I believe our men here miss out so much with respect to their kids and families in general due to specific gender roles the society carves out for them. Kids grow up so fast, and for the most part, they only see and know their mums-they are sick, they see mum; they are hungry, where is mum; they are happy, mum is with them. Their fathers are like ATMs. And I refer to good fathers here. They need to buy something, that’s when father comes to mind. This is very sad. Dads work so hard, their values should not be measured by monetary gains. It does not belie judgement that family is the most important thing in the world…
Yet nobody wants to be a societal misfit. Societal expectations inveigle too strongly. We conform without questioning for the most part.

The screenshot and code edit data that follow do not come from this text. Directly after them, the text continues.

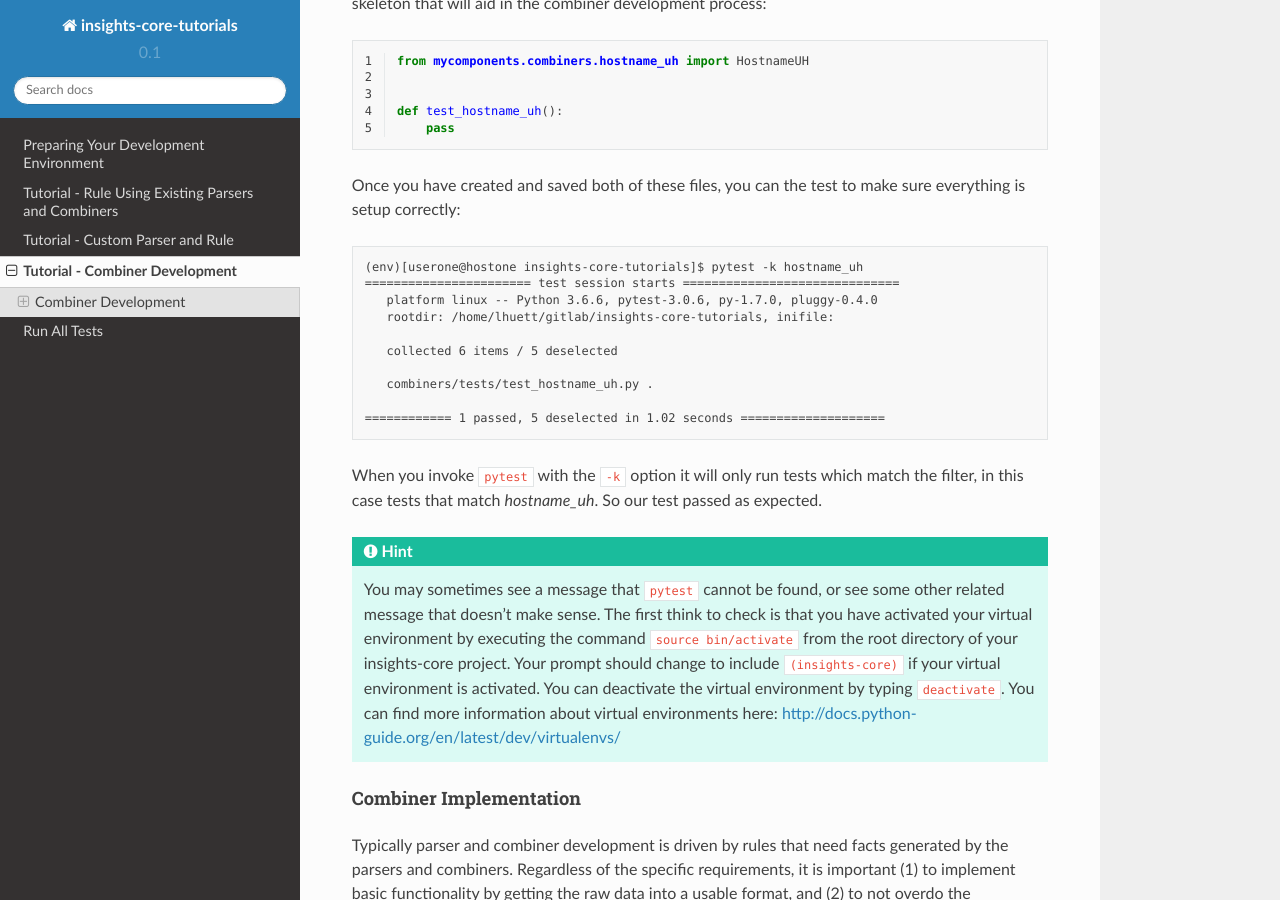
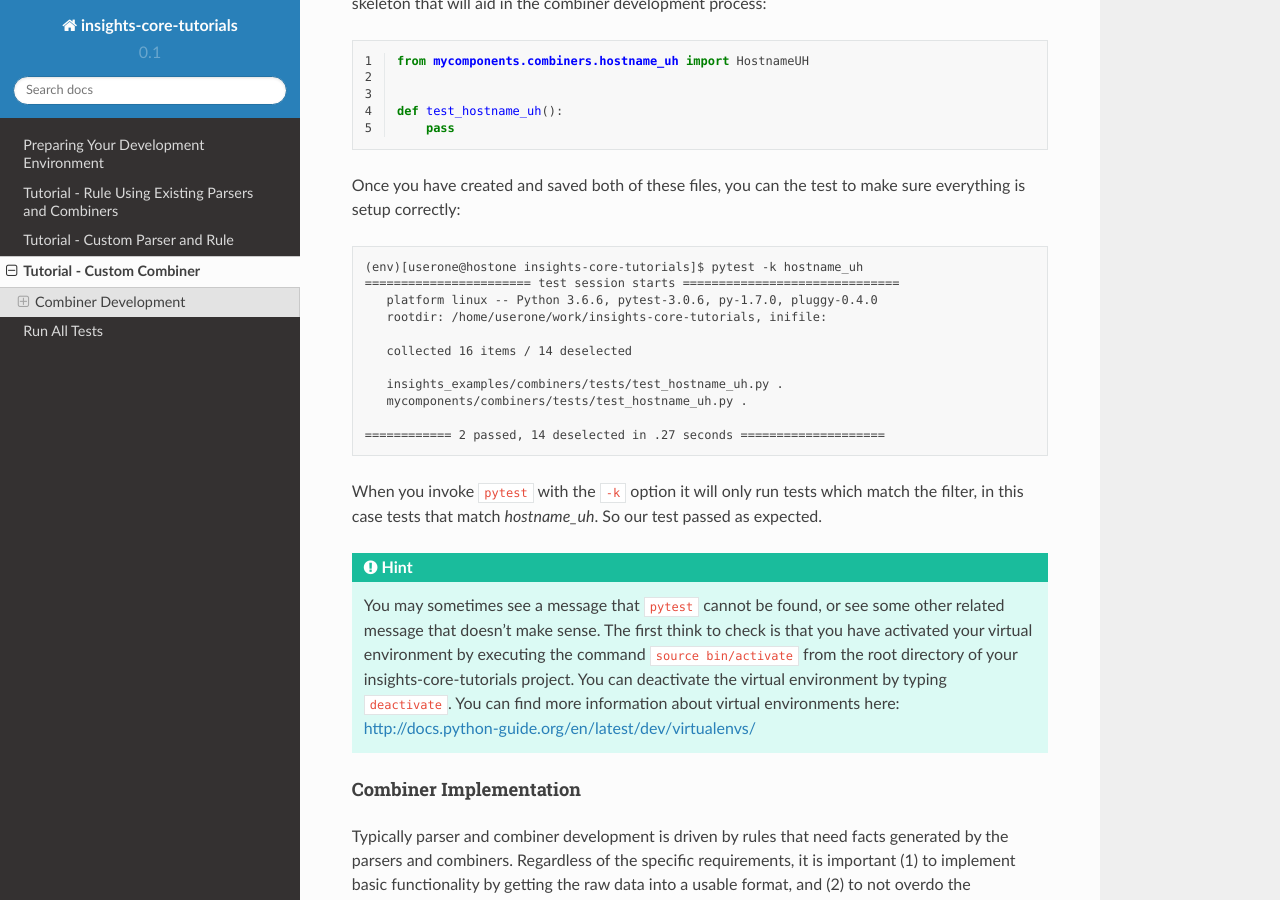
Before and after one commit to RedHatInsights/insights-core-tutorials, a Sphinx documentation site: the page built from docs/combiner_tutorial.rst, in a window 1280 px wide and 900 px high, scrolled down 1778 px. Built offline with Sphinx 7.4.7 and the Read the Docs theme 2.0.0, drawn with Linux system fonts in a browser that asks for light colours; some of the changed text lies outside the part shown.

```diff
--- a/docs/combiner_tutorial.rst
+++ b/docs/combiner_tutorial.rst
@@ -1,8 +1,8 @@
 .. _tutorial-combiner-development:
 
-###############################
-Tutorial - Combiner Development
-###############################
+##########################
+Tutorial - Custom Combiner
+##########################
 
 ********************
 Combiner Development
@@ -25,7 +25,7 @@ Another example is the ``GrubConf`` combiner which evaluates multiple versions
 of information for Grub configuration on a system.
 
 You can find the complete implementation of the combiner and test code in the
-directory ``insights/docs/examples/combiners``.
+directory ``insights-core-tutorials/insights_examples/combiners``.
 
 Preparing Your Development Environment
 ======================================
@@ -103,13 +103,14 @@ to make sure everything is setup correctly::
     (env)[userone@hostone insights-core-tutorials]$ pytest -k hostname_uh
     ======================= test session starts ==============================
        platform linux -- Python 3.6.6, pytest-3.0.6, py-1.7.0, pluggy-0.4.0
-       rootdir: /home/lhuett/gitlab/insights-core-tutorials, inifile:
+       rootdir: /home/userone/work/insights-core-tutorials, inifile:
 
-       collected 6 items / 5 deselected
+       collected 16 items / 14 deselected
 
-       combiners/tests/test_hostname_uh.py .
+       insights_examples/combiners/tests/test_hostname_uh.py .                                                                                                                                          [ 50%]
+       mycomponents/combiners/tests/test_hostname_uh.py .
 
-    ============ 1 passed, 5 deselected in 1.02 seconds ====================
+    ============ 2 passed, 14 deselected in .27 seconds ====================
 
 When you invoke ``pytest`` with the ``-k`` option it will only run tests
 which match the filter, in this case tests that match *hostname_uh*.  So our
@@ -119,10 +120,9 @@ test passed as expected.
        or see some other related message that doesn't make sense. The first
        think to check is that you have activated your virtual environment by
        executing the command ``source bin/activate`` from the root directory
-       of your insights-core project.  Your prompt should change to include
-       ``(insights-core)`` if your virtual environment is activated. You can
-       deactivate the virtual environment by typing ``deactivate``. You can
-       find more information about virtual environments here:
+       of your insights-core-tutorials project. You can deactivate the virtual
+       environment by typing ``deactivate``. You can find more information about
+       virtual environments here:
        http://docs.python-guide.org/en/latest/dev/virtualenvs/
 
 Combiner Implementation
@@ -283,13 +283,14 @@ written our combiner to pass all tests::
     (env)[userone@hostone insights-core-tutorials]$ pytest -k hostname_uh
     ======================= test session starts ==============================
        platform linux -- Python 3.6.6, pytest-3.0.6, py-1.7.0, pluggy-0.4.0
-       rootdir: /home/lhuett/core_examples/examples, inifile:
-       plugins: cov-2.4.0
+       rootdir: /home/userone/insights-core-tutorials, inifile: setup.cfg
+       plugins: cov-2.6.1
        collected 6 items / 5 deselected
 
-       combiners/tests/test_hostname_uh.py .
+       insights_examples/combiners/tests/test_hostname_uh.py .                                                                                                                                          [ 50%]
+       mycomponents/combiners/tests/test_hostname_uh.py .
 
-    ============ 1 passed, 5 deselected in 0.35 seconds ====================
+    ============ 2 passed, 14 deselected in 0.35 seconds ====================
 
 Combiner Documentation and Testing
 ----------------------------------
--- a/docs/custom_tutorial_index.rst
+++ b/docs/custom_tutorial_index.rst
@@ -11,8 +11,8 @@ There are three primary phases to developing a rule:
 3. Test the rule and parser
 
 We'll cover each step in detail in the sections ahead, so let's get started!  All
-of the example code is available in the ``insights-core/docs/examples`` directory
-of the insights-core project.
+of the example code is available in the ``insights_examples`` directory
+of the insights-core-tutorials project.
 
 .. toctree::
     :hidden:
--- a/setup.cfg
+++ b/setup.cfg
@@ -1,7 +1,7 @@
 [tool:pytest]
 # Look for tests only in tests directories.
-python_files = "insights_examples/*"
+python_files = "insights_examples/*" "mycomponents/*"
 # Display summary info for (s)skipped, (X)xpassed, (x)xfailed, (f)failed and (e)errored tests
 # On Jenkins pytest for some reason runs tests from ./build/ directory - ignore them.
 addopts = "-rsxXfE --ignore=./build/"
-testpaths = "insights_examples"
+testpaths = "insights_examples" "mycomponents"
```
Also changed, not shown: docs/customtut_parsers.rst (+6 -7 lines), docs/customtut_rule.rst (+8 -11 lines), docs/mycomponents_run_tests.rst (+13 -7 lines), docs/prep_tutorial_env.rst (+34 -48 lines).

However much strength of character one possesses, nobody is strong enough to stand alone against societal norms. THE SOCIAL ORDER will tear you apart. My mum will hate my sister-in-law, if she feels she is leaving the woman things for her son to do…It is simply, an abomination!
Thus, whereas gender is relational because it does not exclusively refer to women or to men but rather to relations between them, gender defines certain roles that men and women play in society thus reinforcing stereotypical behaviours, connotations and expectations over time.
Before the Second Republic, I never in my wildest dreams conjured that women could be given such positions of responsibility as heading a Ministry as Minister of State. Inquiries resulted in knowledge about two or three persons who got high in the pinnacles of power before that. Yet I learnt that the earliest a woman got a Phd in The Gambia goes as far back as the 1920s. When I first heard about that in a lecture given by Nana Grey Johnson earlier this year, I was astounded. I could not help but ask, what happened in between that a new impetus had to be injected into the educational system by introducing free education for girls.
The answer is simple. There were no tangible effects for the worth of education for girls. If due consideration was given to educated women then, it would have been enough PR to identify with. In short, the recent notion that women could be Minister of every given post in the echelon of power and/or a Permanent Secretary is what it is, very recent. Seeing the female Ministers especially the Vice President of The Republic, who happens to be the longest serving minister in her position of responsibility, imbues women and girls with the audacity to hope, to conjure the notion in their minds and to work harder still to achieve their dreams-whatever they may be. They are imbued with the hope that they could be placed any posting of responsibility in The Gambia if they work hard enough…
To be continued
Rohey Samba is a Gambian writer and publisher of three anthologies of poems namely, Mother Gambia…Beats, Behind My Back and Heart Songs.